### EXERCISE
Output every entry exactly, without any pictures.

Collected data

════════════════════

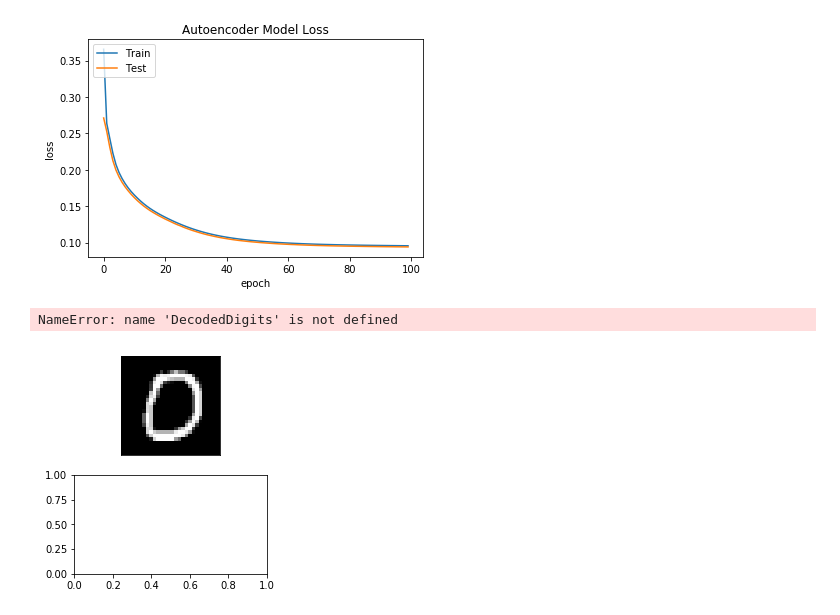
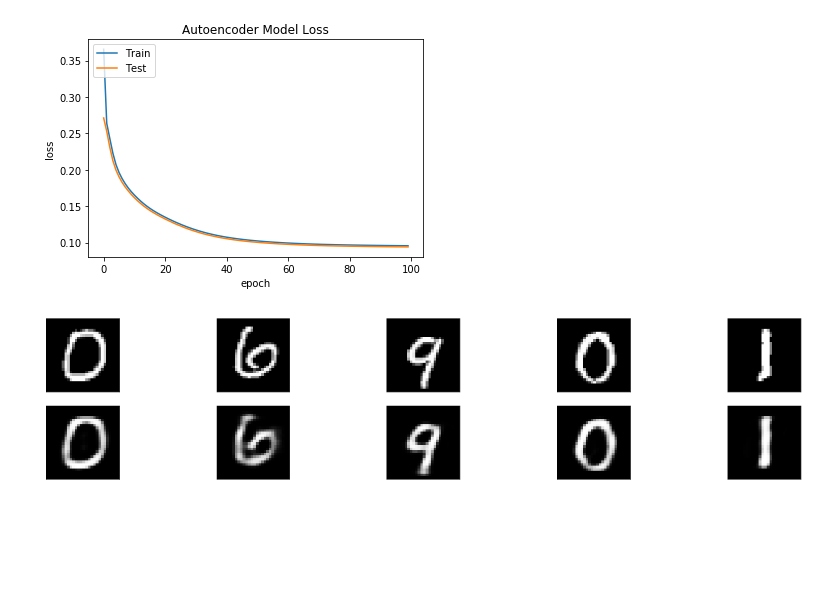
Before and after one commit to dusanstanojeviccs/handwritten-digit-reconstruction, a Jupyter notebook: Handwritten Digit Reconstruction.ipynb, the cells around one changed output. Drawn from its saved outputs; the diff is of its cells as text; code cells hidden in the pictures; blank space fills up the shorter version.

```diff
--- a/Handwritten Digit Reconstruction.ipynb
+++ b/Handwritten Digit Reconstruction.ipynb
@@ -99,21 +99,20 @@ plt.show()
 # %% [output]
 [figure]
 # %%
-decodedDigits = model.predict()
+decodedDigits = AutoencoderModel.predict(x_test)
 n = 5
 plt.figure(figsize = (20, 4))
 for i in range(n):
     ax = plt.subplot(2, n, i + 1)
     plt.imshow(x_test[i + 10].reshape(28, 28))
     plt.gray()
     ax.get_xaxis().set_visible(False)
     ax.get_yaxis().set_visible(False)
     ax = plt.subplot(2, n, i + 1 + n)
-    plt.imshow(DecodedDigits[i + 10].reshape(28, 28))
+    plt.imshow(decodedDigits[i + 10].reshape(28, 28))
     plt.gray()
     ax.get_xaxis().set_visible(False)
     ax.get_yaxis().set_visible(False)
 plt.show()
 # %% [output]
-NameError: name 'DecodedDigits' is not defined
-[figure, old version]
+[figure, new version]
```
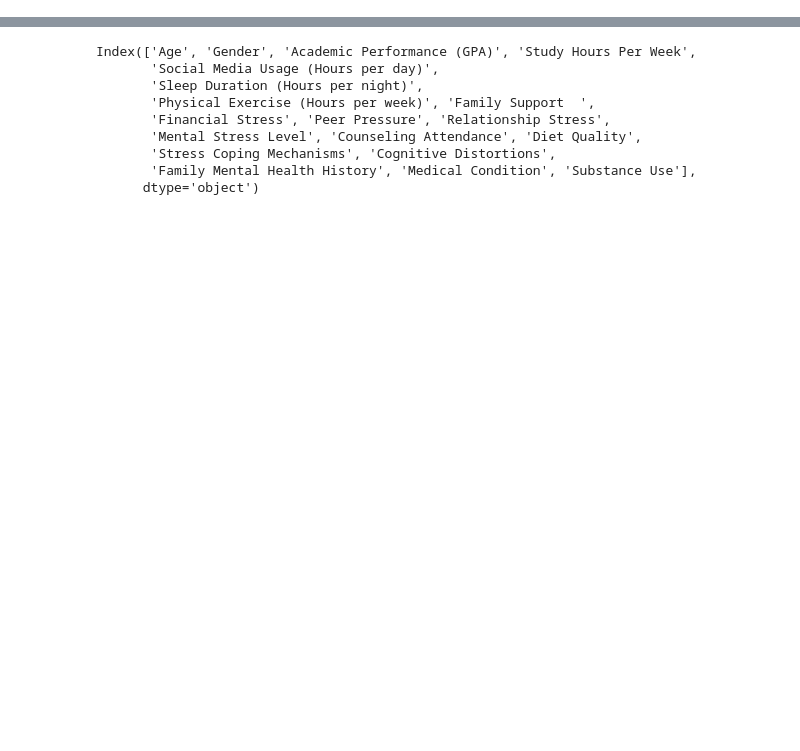
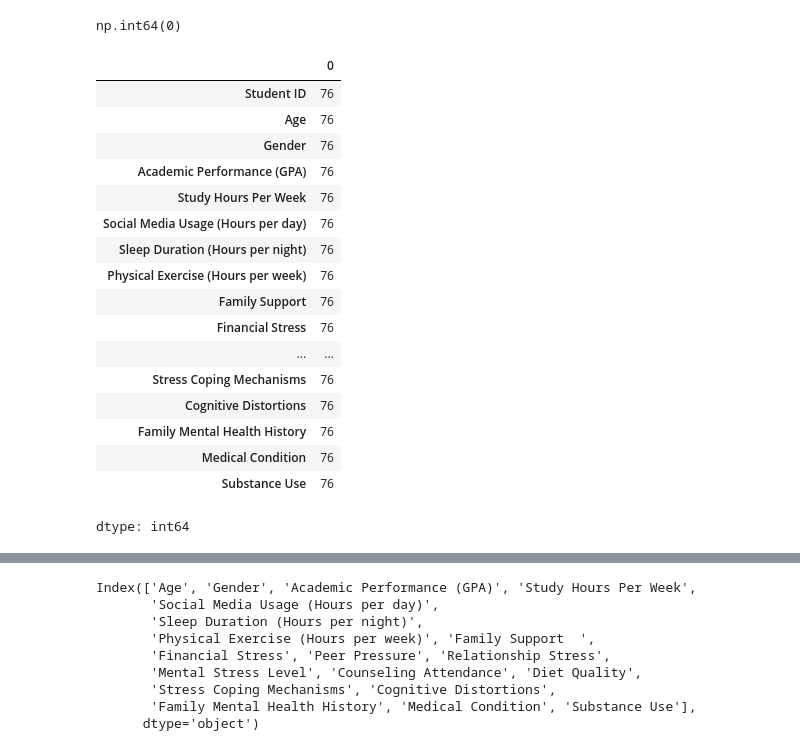
Before and after one commit to Ryandika87/data-mining, a Jupyter notebook: preprocessing.ipynb, the cells around one changed output, grey strips where cells are left out. Saved outputs shown, nothing was run; the diff lists cells and outputs as text; code cells hidden in the pictures; blank space fills up the shorter version.

```diff
--- a/preprocessing.ipynb
+++ b/preprocessing.ipynb
@@ -42,0 +41,4 @@ df = df.drop(columns=['Student ID'])
+# %%
+df.isnull().sum().sum()
+# %% [output]
+np.int64(0)
@@ -42,0 +53,21 @@ df = df.drop(columns=['Student ID'])
+# %%
+df_missing.isnull().sum()
+# %% [output]
+|  | 0 |
+| Student ID | 76 |
+| Age | 76 |
+| Gender | 76 |
+| Academic Performance (GPA) | 76 |
+| Study Hours Per Week | 76 |
+| Social Media Usage (Hours per day) | 76 |
+| Sleep Duration (Hours per night) | 76 |
+| Physical Exercise (Hours per week) | 76 |
+| Family Support | 76 |
+| Financial Stress | 76 |
+| ... | ... |
+| Stress Coping Mechanisms | 76 |
+| Cognitive Distortions | 76 |
+| Family Mental Health History | 76 |
+| Medical Condition | 76 |
+| Substance Use | 76 |
+dtype: int64
```
Also changed, not shown: parts of 20 cells of this notebook.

════════════════════

### OUTPUT BELOW
Before and after one commit to dusanstanojeviccs/handwritten-digit-reconstruction, a Jupyter notebook: Handwritten Digit Reconstruction.ipynb, the cells around one changed output. Drawn from its saved outputs; the diff is of its cells as text; code cells hidden in the pictures; blank space fills up the shorter version.

```diff
--- a/Handwritten Digit Reconstruction.ipynb
+++ b/Handwritten Digit Reconstruction.ipynb
@@ -99,21 +99,20 @@ plt.show()
 # %% [output]
 [figure]
 # %%
-decodedDigits = model.predict()
+decodedDigits = AutoencoderModel.predict(x_test)
 n = 5
 plt.figure(figsize = (20, 4))
 for i in range(n):
     ax = plt.subplot(2, n, i + 1)
     plt.imshow(x_test[i + 10].reshape(28, 28))
     plt.gray()
     ax.get_xaxis().set_visible(False)
     ax.get_yaxis().set_visible(False)
     ax = plt.subplot(2, n, i + 1 + n)
-    plt.imshow(DecodedDigits[i + 10].reshape(28, 28))
+    plt.imshow(decodedDigits[i + 10].reshape(28, 28))
     plt.gray()
     ax.get_xaxis().set_visible(False)
     ax.get_yaxis().set_visible(False)
 plt.show()
 # %% [output]
-NameError: name 'DecodedDigits' is not defined
-[figure, old version]
+[figure, new version]
```
Before and after one commit to Ryandika87/data-mining, a Jupyter notebook: preprocessing.ipynb, the cells around one changed output, grey strips where cells are left out. Saved outputs shown, nothing was run; the diff lists cells and outputs as text; code cells hidden in the pictures; blank space fills up the shorter version.

```diff
--- a/preprocessing.ipynb
+++ b/preprocessing.ipynb
@@ -42,0 +41,4 @@ df = df.drop(columns=['Student ID'])
+# %%
+df.isnull().sum().sum()
+# %% [output]
+np.int64(0)
@@ -42,0 +53,21 @@ df = df.drop(columns=['Student ID'])
+# %%
+df_missing.isnull().sum()
+# %% [output]
+|  | 0 |
+| Student ID | 76 |
+| Age | 76 |
+| Gender | 76 |
+| Academic Performance (GPA) | 76 |
+| Study Hours Per Week | 76 |
+| Social Media Usage (Hours per day) | 76 |
+| Sleep Duration (Hours per night) | 76 |
+| Physical Exercise (Hours per week) | 76 |
+| Family Support | 76 |
+| Financial Stress | 76 |
+| ... | ... |
+| Stress Coping Mechanisms | 76 |
+| Cognitive Distortions | 76 |
+| Family Mental Health History | 76 |
+| Medical Condition | 76 |
+| Substance Use | 76 |
+dtype: int64
```
Also changed, not shown: parts of 20 cells of this notebook.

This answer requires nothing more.